What is being asked -
The required answer is each line in the entries below where "return" occurs.

(Stored data)
......

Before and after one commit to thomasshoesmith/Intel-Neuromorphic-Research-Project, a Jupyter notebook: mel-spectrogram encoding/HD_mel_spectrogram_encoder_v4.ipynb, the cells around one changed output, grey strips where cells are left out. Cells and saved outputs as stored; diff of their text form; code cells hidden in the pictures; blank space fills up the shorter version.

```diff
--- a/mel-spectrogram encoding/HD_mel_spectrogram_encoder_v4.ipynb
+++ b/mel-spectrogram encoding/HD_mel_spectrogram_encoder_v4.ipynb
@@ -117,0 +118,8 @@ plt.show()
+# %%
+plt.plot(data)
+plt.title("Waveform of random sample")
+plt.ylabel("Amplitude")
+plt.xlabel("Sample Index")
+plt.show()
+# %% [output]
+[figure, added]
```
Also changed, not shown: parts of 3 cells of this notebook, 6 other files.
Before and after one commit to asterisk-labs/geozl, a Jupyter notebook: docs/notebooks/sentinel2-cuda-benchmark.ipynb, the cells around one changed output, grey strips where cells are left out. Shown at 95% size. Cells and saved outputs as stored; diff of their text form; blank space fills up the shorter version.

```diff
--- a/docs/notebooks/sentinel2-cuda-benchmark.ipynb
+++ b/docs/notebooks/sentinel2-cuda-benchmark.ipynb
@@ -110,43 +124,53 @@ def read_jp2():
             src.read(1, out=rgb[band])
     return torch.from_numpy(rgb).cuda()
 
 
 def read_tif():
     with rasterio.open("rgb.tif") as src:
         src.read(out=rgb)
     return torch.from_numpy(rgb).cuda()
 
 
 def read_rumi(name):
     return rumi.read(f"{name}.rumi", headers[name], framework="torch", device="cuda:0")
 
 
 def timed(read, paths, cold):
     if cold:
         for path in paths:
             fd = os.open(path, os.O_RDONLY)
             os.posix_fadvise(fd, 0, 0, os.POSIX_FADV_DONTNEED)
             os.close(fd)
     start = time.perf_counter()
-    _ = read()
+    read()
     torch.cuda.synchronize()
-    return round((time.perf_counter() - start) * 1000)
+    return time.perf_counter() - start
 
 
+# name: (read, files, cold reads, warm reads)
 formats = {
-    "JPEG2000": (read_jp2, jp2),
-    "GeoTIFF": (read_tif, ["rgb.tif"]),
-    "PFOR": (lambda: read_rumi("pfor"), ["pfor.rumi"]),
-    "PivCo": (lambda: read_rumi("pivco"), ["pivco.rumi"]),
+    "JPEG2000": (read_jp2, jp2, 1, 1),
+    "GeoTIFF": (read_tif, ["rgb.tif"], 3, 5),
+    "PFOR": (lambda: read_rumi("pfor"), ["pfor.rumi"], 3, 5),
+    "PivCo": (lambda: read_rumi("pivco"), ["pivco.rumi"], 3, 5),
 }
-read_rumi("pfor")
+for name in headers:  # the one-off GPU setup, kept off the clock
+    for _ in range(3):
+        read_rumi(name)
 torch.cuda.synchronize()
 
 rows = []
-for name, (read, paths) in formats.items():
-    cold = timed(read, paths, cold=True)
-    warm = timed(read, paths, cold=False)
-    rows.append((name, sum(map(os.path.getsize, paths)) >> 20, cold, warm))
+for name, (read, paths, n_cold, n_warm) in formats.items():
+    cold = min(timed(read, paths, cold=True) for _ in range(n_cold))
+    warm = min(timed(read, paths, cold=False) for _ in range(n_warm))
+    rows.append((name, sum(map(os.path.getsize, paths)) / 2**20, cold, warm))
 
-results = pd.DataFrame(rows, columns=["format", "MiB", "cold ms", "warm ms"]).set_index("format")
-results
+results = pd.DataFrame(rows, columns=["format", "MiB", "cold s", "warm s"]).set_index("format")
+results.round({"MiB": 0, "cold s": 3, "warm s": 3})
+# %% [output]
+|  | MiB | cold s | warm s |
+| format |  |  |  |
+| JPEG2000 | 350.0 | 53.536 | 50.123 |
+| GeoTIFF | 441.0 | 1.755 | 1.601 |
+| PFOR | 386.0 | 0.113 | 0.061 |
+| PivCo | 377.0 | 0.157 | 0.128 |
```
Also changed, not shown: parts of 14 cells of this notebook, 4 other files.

......

Answer to the problem -
     return torch.from_numpy(rgb).cuda()
     return torch.from_numpy(rgb).cuda()
     return rumi.read(f"{name}.rumi", headers[name], framework="torch", device="cuda:0")
-    return round((time.perf_counter() - start) * 1000)
+    return time.perf_counter() - start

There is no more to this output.